Exercise goal => Only the lines holding "hostB" are wanted; find them in the listing and return each one.

==== Data ====

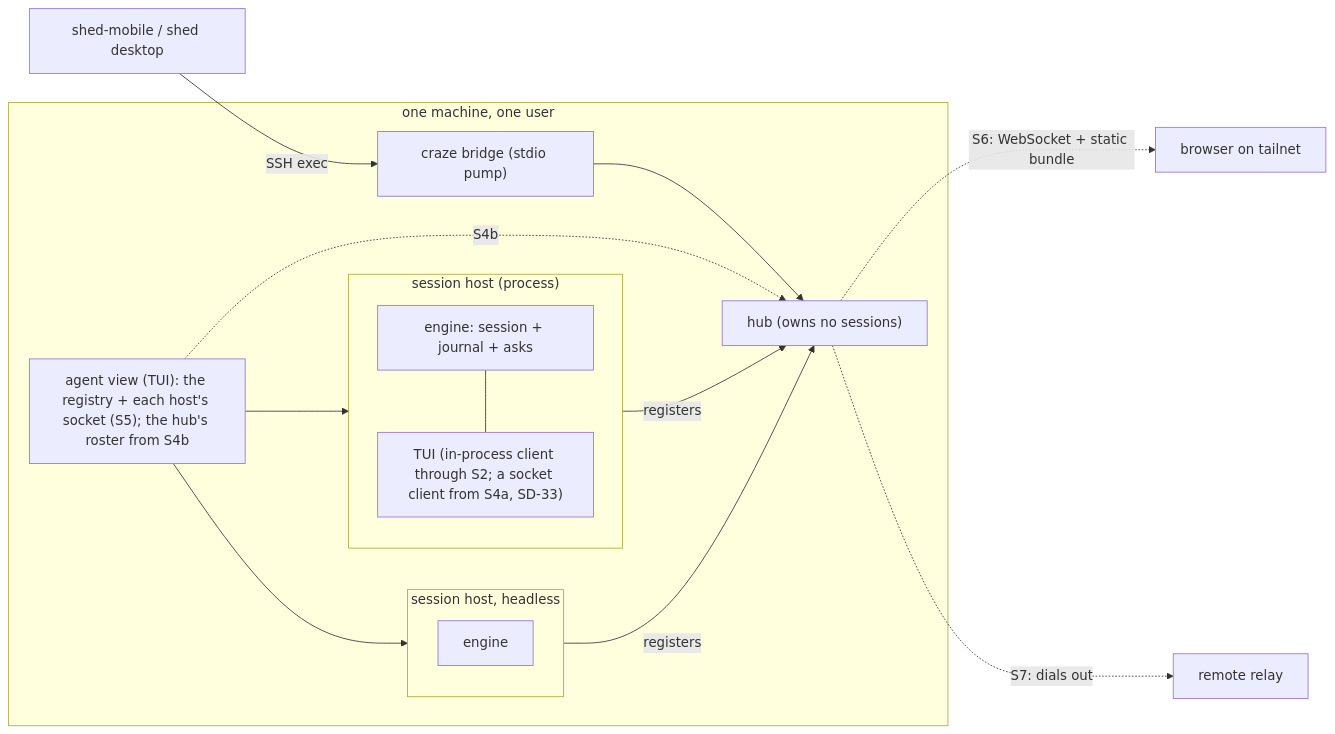
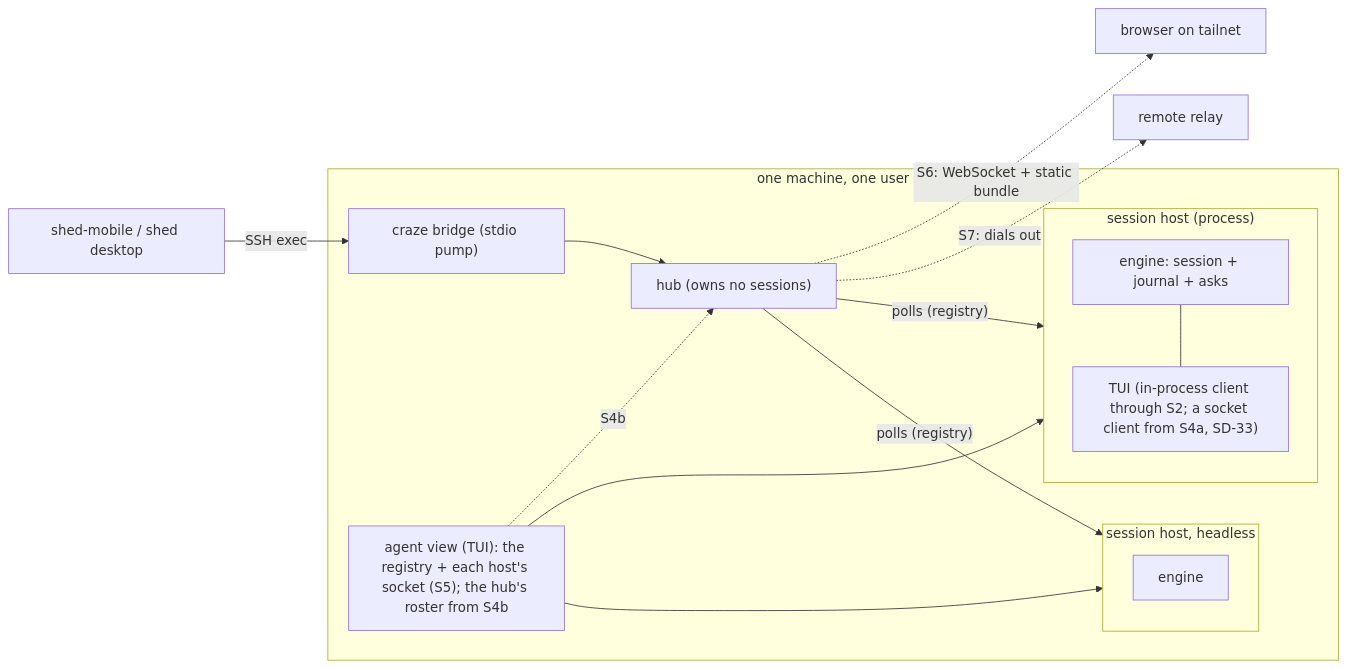
Before and after one commit to charliek/craze: the diagram in discovery/session-control/02-architecture.md, drawn with Mermaid. The commit also changed other lines of this file and 8 other files, not shown here.

````diff
--- a/discovery/session-control/02-architecture.md
+++ b/discovery/session-control/02-architecture.md
@@ -5,21 +5,21 @@
 ```mermaid
 flowchart LR
   subgraph machine["one machine, one user"]
     subgraph hostA["session host (process)"]
       engA["engine: session + journal + asks"] --- tuiA["TUI (in-process client through S2; a socket client from S4a, SD-33)"]
     end
     subgraph hostB["session host, headless"]
       engB["engine"]
     end
     hub["hub (owns no sessions)"]
-    hostA -- "registers" --> hub
-    hostB -- "registers" --> hub
+    hub -- "polls (registry)" --> hostA
+    hub -- "polls (registry)" --> hostB
     bridge["craze bridge (stdio pump)"] --> hub
     view["agent view (TUI): the registry + each host's socket (S5); the hub's roster from S4b"] --> hostA
     view --> hostB
     view -. "S4b" .-> hub
   end
   phone["shed-mobile / shed desktop"] -- "SSH exec" --> bridge
   hub -. "S6: WebSocket + static bundle" .-> web["browser on tailnet"]
   hub -. "S7: dials out" .-> relay["remote relay"]
 ```
````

====

Solved problem =>
     subgraph hostB["session host, headless"]
-    hostB -- "registers" --> hub
+    hub -- "polls (registry)" --> hostB
     view --> hostB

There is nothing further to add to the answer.